Delay in Professional Disciplinary Cases

Abrametz v Law Society of Saskatchewan is an important new decision from the Saskatchewan Court of Appeal dealing with the impact of delay in professional disciplinary cases.

The charges against a lawyer under discipline, Peter Abrametz, were stayed by the Court of Appeal because of the time it took to investigate and prosecute the case. The investigation in Abrametz started in 2012 and ended with a hearing in 2018. The member was under an interim suspension since 2013.

Some of the important takeaways from Abrametz include:

  1. The courts will look at the delay both in the investigation and prosecution of the charges. This is different than criminal cases, where the courts typically only look at the prosecution length;
  2. To get a stay of charges, there must be “undue delay”. The Court looked at the Law Society’s reasons for delay and attempted to determine which delays were attributable to the regulator, as opposed to the member;
  3. The Law Society was determined to be responsible for 32 ½ months of delay, which was found to be unreasonable;
  4. In order for charges to be stayed, the member had to establish that there was harm or disadvantage suffered that was serious enough that to offend the public’s sense of decency and fairness. The interim suspension against Mr. Abrametz was a significant consideration in relation to this factor.

Abrametz is an extension of the Supreme Court’s decision in R. v. Jordan (2016), 1 S.C.R. 631 dealing with delay in criminal proceedings.

The impact of Abrametz is that it is now more important than ever that regulators investigate and prosecute cases swiftly. To the extent that delays are experienced, regulators should keep careful records as to why the delays are occurring and to who those delays are attributable. If they are delays caused by the member, those delays may not be counted against the regulator in determining whether there was “undue delay”.

Sean Sinclair of Robertson Stromberg LLP would be pleased to answer any questions or concerns that you have in relation to the Abrametz decision or any other regulatory issues.
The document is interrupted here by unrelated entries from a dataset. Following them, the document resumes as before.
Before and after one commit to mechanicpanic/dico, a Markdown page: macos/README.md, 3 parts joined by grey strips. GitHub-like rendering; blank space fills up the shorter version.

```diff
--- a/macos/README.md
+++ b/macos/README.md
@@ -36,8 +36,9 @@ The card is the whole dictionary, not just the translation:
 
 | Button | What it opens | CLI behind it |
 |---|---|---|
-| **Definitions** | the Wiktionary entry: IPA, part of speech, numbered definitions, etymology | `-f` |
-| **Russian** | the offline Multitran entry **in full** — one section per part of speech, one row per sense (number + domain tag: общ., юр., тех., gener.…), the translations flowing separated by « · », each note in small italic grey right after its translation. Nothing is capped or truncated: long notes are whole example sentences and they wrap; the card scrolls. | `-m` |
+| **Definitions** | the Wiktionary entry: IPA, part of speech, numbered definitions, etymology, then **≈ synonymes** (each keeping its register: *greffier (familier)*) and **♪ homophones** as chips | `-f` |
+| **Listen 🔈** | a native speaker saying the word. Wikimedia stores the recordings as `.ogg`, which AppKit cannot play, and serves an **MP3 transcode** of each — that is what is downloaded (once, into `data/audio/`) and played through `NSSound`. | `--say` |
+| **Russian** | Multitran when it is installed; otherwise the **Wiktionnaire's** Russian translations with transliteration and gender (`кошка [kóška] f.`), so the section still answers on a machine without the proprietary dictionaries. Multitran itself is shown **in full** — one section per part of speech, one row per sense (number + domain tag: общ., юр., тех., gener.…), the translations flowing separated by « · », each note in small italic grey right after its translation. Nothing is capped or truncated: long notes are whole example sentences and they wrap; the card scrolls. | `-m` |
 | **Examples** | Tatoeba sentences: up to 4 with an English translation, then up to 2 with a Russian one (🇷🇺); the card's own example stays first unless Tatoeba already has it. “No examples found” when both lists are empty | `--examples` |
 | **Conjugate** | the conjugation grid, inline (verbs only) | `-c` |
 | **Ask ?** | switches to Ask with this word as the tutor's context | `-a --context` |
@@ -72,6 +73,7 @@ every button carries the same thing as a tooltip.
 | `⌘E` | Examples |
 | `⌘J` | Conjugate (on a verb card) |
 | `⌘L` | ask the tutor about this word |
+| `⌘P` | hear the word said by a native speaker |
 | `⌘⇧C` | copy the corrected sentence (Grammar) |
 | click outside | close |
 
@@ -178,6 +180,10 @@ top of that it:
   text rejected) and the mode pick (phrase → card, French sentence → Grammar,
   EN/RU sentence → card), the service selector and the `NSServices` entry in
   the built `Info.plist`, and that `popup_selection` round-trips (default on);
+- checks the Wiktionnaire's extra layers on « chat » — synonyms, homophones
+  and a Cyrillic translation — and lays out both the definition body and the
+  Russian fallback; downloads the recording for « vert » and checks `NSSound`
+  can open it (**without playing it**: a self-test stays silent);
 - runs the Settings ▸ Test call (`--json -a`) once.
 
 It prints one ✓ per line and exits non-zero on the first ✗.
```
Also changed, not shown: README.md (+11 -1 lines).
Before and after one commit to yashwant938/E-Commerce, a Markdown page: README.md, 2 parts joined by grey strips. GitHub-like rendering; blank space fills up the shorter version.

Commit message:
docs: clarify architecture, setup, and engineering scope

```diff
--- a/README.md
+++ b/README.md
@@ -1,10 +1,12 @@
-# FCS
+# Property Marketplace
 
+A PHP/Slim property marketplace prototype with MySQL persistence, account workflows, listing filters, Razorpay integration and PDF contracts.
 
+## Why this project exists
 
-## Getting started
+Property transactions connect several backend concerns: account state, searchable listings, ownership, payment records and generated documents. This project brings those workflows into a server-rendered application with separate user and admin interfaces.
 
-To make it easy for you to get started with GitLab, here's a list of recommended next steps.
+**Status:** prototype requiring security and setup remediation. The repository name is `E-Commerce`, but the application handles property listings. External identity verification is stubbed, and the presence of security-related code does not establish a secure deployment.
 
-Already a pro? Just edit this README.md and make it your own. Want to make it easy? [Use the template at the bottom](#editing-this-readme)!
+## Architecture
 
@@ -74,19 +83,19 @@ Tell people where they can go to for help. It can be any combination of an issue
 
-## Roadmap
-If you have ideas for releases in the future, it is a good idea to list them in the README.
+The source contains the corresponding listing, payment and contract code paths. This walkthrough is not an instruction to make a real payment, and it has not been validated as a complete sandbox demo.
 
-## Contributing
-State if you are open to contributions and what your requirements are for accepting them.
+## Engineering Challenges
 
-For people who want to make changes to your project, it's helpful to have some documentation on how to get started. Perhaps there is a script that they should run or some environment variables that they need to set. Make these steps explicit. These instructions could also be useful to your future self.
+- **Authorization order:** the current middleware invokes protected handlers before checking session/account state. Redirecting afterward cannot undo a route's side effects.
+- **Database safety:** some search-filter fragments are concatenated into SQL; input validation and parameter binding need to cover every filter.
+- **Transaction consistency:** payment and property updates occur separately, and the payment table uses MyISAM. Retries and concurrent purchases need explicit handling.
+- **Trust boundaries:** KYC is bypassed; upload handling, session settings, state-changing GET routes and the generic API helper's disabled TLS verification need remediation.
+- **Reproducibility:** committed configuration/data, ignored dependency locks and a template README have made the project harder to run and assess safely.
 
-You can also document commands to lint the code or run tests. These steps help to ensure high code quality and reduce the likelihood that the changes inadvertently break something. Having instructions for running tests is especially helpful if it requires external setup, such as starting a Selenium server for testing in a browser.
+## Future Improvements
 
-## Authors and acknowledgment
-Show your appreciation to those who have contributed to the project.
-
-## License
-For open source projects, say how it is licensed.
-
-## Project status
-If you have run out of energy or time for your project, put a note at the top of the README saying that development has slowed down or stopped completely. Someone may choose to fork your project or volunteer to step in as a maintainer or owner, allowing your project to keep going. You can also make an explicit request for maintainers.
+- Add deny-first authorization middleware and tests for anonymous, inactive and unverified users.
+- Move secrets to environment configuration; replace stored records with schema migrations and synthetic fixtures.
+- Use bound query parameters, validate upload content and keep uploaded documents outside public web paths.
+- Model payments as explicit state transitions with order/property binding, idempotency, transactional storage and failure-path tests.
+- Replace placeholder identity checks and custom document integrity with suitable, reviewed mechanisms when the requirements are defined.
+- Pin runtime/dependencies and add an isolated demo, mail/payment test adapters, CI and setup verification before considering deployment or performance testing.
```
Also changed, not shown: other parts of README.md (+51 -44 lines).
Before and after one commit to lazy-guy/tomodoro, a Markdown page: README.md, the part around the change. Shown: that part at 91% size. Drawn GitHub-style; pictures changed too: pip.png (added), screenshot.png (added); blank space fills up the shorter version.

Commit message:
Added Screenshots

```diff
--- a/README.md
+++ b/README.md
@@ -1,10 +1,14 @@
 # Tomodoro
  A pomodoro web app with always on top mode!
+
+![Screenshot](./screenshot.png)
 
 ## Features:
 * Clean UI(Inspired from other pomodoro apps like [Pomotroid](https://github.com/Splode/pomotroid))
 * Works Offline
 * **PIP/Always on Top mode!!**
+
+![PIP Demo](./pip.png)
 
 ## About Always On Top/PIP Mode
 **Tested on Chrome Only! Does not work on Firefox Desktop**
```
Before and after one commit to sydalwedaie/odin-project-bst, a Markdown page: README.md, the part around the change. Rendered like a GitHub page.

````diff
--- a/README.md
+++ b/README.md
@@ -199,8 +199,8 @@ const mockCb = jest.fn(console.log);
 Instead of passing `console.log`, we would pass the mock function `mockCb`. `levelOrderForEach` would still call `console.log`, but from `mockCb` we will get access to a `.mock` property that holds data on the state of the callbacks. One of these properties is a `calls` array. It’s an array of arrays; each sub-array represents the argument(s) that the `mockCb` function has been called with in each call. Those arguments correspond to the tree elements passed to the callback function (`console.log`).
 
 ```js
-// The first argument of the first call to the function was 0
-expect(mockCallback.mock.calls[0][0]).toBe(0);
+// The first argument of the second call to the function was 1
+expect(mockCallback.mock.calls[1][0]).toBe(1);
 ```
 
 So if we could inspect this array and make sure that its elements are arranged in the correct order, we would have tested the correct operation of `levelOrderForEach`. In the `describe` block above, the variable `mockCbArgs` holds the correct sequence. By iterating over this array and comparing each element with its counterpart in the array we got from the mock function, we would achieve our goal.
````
Sean can be reached at s.sinclair@rslaw.com or 306-933-1367.

Share This
Articles & Research Delay in Professional Disciplinary Cases